The current turnover tax rate of 1% will be going up to 2% for all bets, both retail and online. The duty on gambling exchanges in which bookmakers match bets placed by punters will also rise, going from 15% to 25%. The rise comes amid warnings from gambling companies based in the country that the hike would “kill the industry”.
The announcement comes as a further blow to the FTSE 100 company that has seen its share value fall by 30% over five months.
Potential €23 million cost
Paddy Power Betfair released a Regulatory News Service (RNS) to the London Stock Exchange that said that it expected the cost of the tax rise to be “an additional £20m sterling (€23.8m, $26m) of betting duty” if the rate were applied to this year’s figures.
The group has over 260 locations in the country, along with a large number of online gamers who live in the territory too.
By the end of trading on 8 October shares were at 6,510 pence per share, before falling sharply to 6,175 pence per share at the end of trading on 9 October.
It comes after a tumultuous six months for the operator as only in May Paddy Power Betfair’s shares were trading at 9024.9 pence per share (price valid as at 31 May 2018), which equates to 33% written off in just half a year.
To date, no other operators, such as William Hill and GVC Holdings, have emerged relatively unscathed.
Donohoe said the increased rate should generate an extra €51.6 million a year ($59.54m) in tax revenues for the government.
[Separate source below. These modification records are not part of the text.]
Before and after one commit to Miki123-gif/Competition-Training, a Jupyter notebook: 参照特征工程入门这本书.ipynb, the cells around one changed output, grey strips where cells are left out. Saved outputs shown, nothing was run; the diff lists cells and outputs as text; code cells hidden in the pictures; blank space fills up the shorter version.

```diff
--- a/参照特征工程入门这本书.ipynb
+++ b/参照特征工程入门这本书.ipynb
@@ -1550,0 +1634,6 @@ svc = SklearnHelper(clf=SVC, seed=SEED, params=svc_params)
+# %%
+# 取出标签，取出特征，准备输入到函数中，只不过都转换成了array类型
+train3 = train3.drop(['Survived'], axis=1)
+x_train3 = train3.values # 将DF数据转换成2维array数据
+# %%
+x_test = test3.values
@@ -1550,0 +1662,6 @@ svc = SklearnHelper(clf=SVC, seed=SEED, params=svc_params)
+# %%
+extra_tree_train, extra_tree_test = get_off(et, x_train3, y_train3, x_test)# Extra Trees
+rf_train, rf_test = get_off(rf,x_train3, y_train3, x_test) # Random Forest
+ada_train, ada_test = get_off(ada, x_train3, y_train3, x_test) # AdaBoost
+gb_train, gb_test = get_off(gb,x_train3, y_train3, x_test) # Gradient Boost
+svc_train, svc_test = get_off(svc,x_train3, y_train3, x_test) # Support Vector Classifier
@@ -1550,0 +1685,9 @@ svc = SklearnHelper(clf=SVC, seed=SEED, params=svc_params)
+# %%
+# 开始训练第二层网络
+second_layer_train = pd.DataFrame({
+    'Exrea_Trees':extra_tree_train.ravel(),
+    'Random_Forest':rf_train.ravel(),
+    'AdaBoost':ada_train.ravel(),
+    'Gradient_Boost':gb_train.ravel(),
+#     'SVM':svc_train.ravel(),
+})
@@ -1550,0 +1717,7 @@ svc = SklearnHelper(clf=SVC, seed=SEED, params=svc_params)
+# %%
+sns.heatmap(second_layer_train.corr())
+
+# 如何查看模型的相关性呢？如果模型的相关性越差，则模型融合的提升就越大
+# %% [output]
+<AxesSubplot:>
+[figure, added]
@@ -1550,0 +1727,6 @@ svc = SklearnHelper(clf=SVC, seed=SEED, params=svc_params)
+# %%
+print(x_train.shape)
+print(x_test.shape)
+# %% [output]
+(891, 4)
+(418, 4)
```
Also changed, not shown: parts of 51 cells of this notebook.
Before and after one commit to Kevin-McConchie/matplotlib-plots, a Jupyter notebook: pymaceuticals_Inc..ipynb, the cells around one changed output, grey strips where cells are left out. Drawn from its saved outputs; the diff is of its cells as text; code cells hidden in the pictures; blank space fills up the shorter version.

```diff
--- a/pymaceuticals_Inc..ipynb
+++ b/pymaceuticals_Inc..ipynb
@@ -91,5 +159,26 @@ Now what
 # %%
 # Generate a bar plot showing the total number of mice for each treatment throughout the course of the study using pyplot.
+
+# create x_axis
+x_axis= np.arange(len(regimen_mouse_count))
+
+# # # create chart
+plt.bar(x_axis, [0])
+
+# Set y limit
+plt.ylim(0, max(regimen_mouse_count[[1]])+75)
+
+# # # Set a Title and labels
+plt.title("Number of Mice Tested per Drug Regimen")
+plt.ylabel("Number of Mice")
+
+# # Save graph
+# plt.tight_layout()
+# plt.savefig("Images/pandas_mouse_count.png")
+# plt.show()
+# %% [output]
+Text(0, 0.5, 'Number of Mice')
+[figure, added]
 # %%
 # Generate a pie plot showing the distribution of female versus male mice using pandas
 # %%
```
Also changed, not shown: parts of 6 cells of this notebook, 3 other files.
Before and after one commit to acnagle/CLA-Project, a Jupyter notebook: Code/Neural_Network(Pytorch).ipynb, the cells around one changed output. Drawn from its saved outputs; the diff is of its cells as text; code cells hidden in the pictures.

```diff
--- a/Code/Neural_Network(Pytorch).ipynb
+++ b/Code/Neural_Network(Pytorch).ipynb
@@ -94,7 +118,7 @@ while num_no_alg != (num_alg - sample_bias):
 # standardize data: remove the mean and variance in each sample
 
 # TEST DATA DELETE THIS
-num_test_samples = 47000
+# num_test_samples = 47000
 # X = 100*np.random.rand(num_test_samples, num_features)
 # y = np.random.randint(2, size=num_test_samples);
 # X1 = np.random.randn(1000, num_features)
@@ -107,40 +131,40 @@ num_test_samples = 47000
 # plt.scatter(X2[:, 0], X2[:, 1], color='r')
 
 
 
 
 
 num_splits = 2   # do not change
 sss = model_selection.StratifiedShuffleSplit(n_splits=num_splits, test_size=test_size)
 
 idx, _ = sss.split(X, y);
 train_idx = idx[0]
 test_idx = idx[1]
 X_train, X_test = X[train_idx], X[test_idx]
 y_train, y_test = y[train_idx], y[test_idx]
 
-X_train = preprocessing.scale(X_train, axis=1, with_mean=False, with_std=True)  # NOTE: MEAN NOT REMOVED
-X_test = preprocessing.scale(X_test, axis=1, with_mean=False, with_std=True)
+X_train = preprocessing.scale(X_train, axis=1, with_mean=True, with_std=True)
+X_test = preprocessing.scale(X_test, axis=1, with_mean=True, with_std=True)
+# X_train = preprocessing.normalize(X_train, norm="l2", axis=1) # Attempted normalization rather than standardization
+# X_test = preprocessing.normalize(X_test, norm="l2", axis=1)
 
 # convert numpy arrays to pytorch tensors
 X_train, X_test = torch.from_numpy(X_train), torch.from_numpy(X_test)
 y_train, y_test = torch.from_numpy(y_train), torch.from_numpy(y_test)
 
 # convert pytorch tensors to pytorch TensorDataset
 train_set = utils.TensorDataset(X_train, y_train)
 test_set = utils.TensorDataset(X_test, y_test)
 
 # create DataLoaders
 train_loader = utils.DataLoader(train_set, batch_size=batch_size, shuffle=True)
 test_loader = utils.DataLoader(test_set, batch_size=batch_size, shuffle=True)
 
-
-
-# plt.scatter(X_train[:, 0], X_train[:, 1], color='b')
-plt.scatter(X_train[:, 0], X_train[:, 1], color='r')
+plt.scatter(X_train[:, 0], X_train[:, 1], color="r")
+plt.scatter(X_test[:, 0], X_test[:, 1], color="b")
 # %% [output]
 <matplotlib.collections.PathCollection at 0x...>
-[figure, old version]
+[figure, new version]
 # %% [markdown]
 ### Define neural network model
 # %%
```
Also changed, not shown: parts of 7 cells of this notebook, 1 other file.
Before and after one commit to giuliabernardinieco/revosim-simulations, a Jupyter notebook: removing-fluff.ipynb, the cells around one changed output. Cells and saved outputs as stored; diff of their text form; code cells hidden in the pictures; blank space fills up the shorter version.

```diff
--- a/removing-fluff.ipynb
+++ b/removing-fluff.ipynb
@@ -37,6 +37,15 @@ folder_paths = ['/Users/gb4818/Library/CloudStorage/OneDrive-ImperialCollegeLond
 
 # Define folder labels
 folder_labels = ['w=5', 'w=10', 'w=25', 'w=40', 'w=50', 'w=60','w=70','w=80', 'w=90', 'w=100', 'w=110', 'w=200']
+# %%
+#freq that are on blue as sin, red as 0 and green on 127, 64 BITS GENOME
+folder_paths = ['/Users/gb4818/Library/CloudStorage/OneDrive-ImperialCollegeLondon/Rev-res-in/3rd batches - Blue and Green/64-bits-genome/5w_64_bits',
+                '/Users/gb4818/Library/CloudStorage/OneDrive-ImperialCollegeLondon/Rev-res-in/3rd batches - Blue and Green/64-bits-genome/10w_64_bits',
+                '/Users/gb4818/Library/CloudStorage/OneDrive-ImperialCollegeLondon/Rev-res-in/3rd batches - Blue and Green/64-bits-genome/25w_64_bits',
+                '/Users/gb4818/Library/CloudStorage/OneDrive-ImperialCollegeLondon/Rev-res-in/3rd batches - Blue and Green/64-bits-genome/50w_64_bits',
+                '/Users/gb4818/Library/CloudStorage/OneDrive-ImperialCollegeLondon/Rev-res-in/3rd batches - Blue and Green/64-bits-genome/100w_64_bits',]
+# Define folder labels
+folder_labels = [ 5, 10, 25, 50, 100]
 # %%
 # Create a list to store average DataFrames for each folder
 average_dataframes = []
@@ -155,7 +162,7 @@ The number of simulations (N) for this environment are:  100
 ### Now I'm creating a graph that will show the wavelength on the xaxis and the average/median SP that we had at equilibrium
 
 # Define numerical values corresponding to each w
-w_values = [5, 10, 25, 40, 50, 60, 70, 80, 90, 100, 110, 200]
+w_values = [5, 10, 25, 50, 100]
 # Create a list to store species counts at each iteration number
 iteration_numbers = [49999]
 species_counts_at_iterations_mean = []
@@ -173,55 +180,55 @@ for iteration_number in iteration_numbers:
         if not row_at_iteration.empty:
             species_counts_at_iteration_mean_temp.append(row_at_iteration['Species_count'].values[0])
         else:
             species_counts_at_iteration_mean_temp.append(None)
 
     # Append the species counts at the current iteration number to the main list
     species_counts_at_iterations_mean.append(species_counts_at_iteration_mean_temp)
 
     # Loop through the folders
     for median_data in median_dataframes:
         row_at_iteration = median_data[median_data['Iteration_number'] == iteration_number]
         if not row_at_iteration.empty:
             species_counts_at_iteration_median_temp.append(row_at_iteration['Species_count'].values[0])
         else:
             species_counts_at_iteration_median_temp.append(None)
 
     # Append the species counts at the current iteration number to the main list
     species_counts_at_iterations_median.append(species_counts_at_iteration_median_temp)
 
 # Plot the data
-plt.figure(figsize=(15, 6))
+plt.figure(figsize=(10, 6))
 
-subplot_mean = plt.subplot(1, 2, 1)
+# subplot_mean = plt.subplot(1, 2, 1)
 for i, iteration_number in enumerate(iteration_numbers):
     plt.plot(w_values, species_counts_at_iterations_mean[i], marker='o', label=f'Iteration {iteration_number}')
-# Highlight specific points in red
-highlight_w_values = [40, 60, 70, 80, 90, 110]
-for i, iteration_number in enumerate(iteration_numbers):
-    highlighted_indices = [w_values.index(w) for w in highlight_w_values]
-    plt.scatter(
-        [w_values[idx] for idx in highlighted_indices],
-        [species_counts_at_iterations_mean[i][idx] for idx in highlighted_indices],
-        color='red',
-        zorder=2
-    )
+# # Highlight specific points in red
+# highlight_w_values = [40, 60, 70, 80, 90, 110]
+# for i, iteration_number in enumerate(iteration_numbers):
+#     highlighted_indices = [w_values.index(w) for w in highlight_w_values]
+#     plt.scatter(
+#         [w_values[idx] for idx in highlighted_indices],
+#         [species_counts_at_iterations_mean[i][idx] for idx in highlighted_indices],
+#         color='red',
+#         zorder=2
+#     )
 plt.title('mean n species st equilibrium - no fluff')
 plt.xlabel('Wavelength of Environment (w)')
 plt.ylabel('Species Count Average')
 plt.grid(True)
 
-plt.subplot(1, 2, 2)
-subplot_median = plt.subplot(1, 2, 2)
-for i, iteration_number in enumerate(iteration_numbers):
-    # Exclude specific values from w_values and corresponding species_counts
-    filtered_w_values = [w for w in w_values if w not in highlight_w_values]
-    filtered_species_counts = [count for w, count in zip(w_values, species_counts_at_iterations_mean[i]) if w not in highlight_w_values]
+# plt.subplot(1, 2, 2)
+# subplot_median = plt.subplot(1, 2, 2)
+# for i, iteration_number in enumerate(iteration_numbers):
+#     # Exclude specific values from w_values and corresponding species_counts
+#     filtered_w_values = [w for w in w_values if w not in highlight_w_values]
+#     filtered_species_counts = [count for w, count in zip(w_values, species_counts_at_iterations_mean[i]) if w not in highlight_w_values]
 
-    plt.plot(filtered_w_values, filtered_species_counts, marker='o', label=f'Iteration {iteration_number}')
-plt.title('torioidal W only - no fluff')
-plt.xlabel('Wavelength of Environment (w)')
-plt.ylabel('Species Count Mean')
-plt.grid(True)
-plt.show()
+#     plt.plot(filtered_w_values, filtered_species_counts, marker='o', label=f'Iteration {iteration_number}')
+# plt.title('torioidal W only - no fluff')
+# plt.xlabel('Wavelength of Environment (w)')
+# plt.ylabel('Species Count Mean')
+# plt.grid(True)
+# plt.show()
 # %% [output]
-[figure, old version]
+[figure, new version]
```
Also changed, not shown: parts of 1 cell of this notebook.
Analyst Joseph Quinn and Michael Mitchell of Davy Stockbrokers in Dublin said the increased tax rate could cut Paddy Power Betfair’s post-tax revenue by 4%; they also noted the importance of the Irish market in the company’s structure.
Betting shops to close
The Irish Bookmakers Association, which represents more than 700 Irish betting locations, has predicted the tax increase could close almost 50% of its members’ stores. The Association’s chief executive Sharon Byrne said up to 1,500 jobs could be lost as a result.
Byrne said: “It’s absolutely horrific and it’s hitting hardest the little guys. Four hundred and fifty shops closed in the recession, leaving just 200 of them, and their shops are absolutely unviable at a 2% turnover tax.”
Solicitor and McCann FitzGerald partner Alan Heuston echoed these views: He said: “We’ve already seen a drop in the number of licensed retail premises, but this increase may result in further consolidation and closures and, subsequently, job losses and a loss of tax to the exchequer.
“It could also drive customers to black market operators who operate remotely and do not pay the existing 1% rate of tax.”
Hit from every angle
As well as the Irish tax rate rise, the group could be facing turmoil in mainland Europe due to the changing climate in countries such as Italy, where betting advertising in sports is being banned.
Its Australian brand Sportsbet has also been struggling recently because of changes in “point of consumption taxes”.
The company announced it had cut its annual earnings guidance by around £12.5m ($16.5m), despite the extra funds generated by the summer’s World Cup. Investors have expressed their disappointment with this year’s figures to date, with six-month growth falling short of predictions too.
Investec analyst Alistair Ross called the figures a “solid miss”. He said: “Paddy Power Betfair stands to gain from the opening up of US betting markets, confirmed earlier this year, and has moved quickly to expand its FanDuel site to capitalize.
“That benefit, though, now appears to be priced into the shares and investors will want to see an improved operational performance and a return to growing market share from here.”
Stocks in the company have suffered as a result, but the Irish government looks likely to stick to its guns on the increased tax rate.